NS1 has extended the capabilities of its DNS and network management platform with the release of NS1 Connect. The platform is designed to serve as a delivery platform that integrates developer and network operations teams’ tasks for the creation and management of applications across highly distributed cloud-native and on-premises environments.
While DevOps teams typically rely on dozens of tools for the deployment of software and the management of the network connections on which the software runs, NS1 was created to—among other things—reduce the number of different tools DevOps teams require by improving visibility, automation and management for these processes.
In this way, NS1 Connect provides a unified API framework to automate DNS, traffic optimization and network services management across heterogeneous networks, Sanjay Ramnath, vice president of products at NS1, told DevOps.com. NS1 Connect’s reach covers internal and external applications deployed via on-premises, cloud or hybrid infrastructure. This enables NetOps and DevOps teams to integrate NS1 solutions into their infrastructure and CI/CD pipelines with lower complexity and enables NetOps teams to accelerate management and minimize the risk of misconfiguration, Ramnath said. “Prior to this, teams had to deal with complex manual processes or disparate API frameworks that slowed down their ability to develop, deploy and deliver applications.”
In his talk, Your Business Depends on Eliminating Boundaries Between Applications, Users, Infrastructure, and Data during INS1GHTS 2021, NS1’s annual user conference, Ramnath described how a number of NS1 products and services are integrated into a single platform under the NS1 Connect umbrella. They include cloud-native network services for DNS, DHCP and IPAM (DDI), edge-to-cloud networking for NS1’s managed DNS, dedicated DNS, private DNS and DNS for China and application traffic automation for VPN traffic steering, pulsar active traffic steering and general traffic management. Other commonly used network services are provided as well, including IP address management that can be centralized across the network, said Ramnath.

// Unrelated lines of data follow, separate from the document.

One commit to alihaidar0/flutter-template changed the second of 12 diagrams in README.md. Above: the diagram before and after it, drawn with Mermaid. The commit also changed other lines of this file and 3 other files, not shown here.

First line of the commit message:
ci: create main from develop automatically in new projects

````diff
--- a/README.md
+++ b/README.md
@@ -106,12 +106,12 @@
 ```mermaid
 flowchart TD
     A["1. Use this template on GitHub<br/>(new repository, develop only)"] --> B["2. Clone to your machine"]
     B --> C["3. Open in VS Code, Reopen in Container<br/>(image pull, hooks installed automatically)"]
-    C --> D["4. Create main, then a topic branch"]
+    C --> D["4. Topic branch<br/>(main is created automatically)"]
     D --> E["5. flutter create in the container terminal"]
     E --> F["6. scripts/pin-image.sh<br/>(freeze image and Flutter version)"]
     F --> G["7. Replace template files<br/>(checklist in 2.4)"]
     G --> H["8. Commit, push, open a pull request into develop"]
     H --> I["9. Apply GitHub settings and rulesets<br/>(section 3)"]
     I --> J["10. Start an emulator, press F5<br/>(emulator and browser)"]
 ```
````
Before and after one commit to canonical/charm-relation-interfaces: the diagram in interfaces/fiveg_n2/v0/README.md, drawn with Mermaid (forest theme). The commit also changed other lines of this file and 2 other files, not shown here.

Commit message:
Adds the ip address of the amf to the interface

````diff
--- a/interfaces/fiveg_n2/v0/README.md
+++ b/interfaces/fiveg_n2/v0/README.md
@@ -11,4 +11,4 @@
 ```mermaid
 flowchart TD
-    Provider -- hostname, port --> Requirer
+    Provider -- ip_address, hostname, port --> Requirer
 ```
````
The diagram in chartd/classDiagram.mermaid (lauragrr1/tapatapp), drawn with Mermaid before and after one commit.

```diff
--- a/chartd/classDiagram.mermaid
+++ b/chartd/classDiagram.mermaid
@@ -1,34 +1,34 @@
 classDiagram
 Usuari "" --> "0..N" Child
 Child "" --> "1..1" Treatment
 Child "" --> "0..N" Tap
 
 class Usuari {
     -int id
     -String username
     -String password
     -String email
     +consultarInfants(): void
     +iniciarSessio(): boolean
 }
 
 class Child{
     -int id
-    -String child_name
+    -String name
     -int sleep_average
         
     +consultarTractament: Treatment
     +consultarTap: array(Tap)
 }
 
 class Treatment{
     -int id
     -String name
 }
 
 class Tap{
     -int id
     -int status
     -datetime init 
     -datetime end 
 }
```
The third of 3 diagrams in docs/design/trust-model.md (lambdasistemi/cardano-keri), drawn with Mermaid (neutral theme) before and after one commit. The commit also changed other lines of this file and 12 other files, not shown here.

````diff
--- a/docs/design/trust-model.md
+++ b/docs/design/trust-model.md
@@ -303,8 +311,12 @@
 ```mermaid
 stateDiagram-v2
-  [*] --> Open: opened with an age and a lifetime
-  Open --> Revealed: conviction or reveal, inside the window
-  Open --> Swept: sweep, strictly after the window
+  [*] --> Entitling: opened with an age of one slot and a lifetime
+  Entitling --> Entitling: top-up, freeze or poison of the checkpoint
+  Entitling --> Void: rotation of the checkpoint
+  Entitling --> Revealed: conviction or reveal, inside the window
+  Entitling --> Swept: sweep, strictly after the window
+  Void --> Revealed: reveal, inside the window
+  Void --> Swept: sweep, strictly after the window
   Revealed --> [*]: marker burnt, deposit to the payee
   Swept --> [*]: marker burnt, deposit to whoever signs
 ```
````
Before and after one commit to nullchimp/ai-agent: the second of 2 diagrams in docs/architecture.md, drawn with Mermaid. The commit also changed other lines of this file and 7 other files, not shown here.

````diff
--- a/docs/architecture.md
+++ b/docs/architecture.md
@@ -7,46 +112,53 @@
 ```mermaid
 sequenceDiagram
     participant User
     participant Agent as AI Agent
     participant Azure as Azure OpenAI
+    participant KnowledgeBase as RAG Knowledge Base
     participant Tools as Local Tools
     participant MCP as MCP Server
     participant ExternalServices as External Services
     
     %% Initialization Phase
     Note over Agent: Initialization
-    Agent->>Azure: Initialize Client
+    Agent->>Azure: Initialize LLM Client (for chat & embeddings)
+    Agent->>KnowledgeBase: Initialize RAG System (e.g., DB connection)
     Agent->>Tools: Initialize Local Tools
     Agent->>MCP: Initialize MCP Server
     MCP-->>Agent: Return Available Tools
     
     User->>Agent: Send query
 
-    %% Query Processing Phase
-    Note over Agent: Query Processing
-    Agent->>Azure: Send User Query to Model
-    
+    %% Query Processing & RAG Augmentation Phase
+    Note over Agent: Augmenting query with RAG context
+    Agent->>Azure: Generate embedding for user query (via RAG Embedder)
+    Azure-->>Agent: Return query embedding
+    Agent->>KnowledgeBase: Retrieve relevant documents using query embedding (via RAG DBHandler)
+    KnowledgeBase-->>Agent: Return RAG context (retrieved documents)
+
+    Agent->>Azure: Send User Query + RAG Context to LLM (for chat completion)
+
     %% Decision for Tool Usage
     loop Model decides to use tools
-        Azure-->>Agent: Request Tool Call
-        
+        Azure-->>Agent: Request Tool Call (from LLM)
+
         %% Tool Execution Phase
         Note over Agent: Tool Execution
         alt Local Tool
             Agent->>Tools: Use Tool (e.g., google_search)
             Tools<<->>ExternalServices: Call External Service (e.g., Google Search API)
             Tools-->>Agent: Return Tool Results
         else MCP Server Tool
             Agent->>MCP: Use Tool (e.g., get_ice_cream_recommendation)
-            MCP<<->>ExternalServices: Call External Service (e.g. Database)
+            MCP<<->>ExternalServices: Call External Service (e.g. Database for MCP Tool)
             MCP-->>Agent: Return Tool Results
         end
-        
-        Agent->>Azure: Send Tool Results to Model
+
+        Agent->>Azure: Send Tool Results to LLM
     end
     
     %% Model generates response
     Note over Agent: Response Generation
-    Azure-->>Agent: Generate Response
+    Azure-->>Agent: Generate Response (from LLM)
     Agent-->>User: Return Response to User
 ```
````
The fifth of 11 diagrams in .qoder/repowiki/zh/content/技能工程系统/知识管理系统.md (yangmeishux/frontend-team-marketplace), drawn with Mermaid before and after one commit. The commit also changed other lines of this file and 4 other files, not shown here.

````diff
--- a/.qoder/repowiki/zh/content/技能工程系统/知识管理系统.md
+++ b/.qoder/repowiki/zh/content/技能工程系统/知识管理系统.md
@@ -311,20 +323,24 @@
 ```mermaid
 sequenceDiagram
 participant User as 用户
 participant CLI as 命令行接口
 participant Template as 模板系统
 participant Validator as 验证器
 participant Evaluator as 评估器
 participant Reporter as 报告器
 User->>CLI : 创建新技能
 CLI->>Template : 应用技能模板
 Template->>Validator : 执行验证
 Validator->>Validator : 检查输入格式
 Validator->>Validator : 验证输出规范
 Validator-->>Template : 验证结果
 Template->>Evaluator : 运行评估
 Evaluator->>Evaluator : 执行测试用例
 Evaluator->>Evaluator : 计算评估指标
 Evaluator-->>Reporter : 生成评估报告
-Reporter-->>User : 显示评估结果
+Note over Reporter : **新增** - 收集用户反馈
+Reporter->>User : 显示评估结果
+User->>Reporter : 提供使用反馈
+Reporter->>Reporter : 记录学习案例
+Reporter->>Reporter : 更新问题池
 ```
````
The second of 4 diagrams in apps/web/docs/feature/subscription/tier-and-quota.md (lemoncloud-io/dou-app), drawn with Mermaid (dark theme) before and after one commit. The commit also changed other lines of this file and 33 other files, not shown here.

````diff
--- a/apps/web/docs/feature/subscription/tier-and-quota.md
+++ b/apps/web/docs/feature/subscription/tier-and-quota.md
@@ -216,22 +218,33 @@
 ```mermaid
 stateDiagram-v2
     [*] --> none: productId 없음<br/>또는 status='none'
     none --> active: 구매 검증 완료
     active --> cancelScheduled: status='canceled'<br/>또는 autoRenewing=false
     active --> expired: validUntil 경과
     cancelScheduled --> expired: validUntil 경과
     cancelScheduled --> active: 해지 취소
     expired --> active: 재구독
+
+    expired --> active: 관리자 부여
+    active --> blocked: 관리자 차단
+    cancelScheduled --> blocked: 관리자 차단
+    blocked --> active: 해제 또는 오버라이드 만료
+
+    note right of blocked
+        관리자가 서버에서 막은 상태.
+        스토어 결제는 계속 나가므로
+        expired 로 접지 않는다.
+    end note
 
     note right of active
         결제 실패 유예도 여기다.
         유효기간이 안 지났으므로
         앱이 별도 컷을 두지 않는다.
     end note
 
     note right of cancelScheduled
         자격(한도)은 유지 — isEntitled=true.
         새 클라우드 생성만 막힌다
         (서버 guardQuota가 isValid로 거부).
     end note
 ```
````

The idea was to remove many of the roadblocks DevOps teams face when seeking to deploy on highly distributed infrastructures. “The goal here is to remove some of those boundaries and barriers that are talked about on the infrastructure side,” says Ramnath. “[This helps to make sure] that our control plane is centrally provided and centrally consumable as a cloud solution and that our products can be deployed wherever they are needed in a zero-touch way, in a lightweight fashion, making sure that we are aligned with cloud-native operations.”
The need to maintain low latency across distributed infrastructures is also key. As David Coffey explained during the conference in The Future of Application Traffic Intelligence and Automation session, low latency is essential for creating “that great experience for users.”
“Low latency is not an attribute of this feature, it is a top, tier-one priority for people to accomplish, but it’s an incredibly complicated aspect, given all of the frameworks that are out there—the tools, the DevOps capabilities and the components required to support and deploy these modern-day applications,” said Coffey. “That’s what enables application companies to deliver that low latency and treat it as an attribute in the system; not having to go out of their way to create this. We want to enable all developers to embed this into their system—and we can provide them with a degree of success for delivering that great experience to their customers and to their networks.”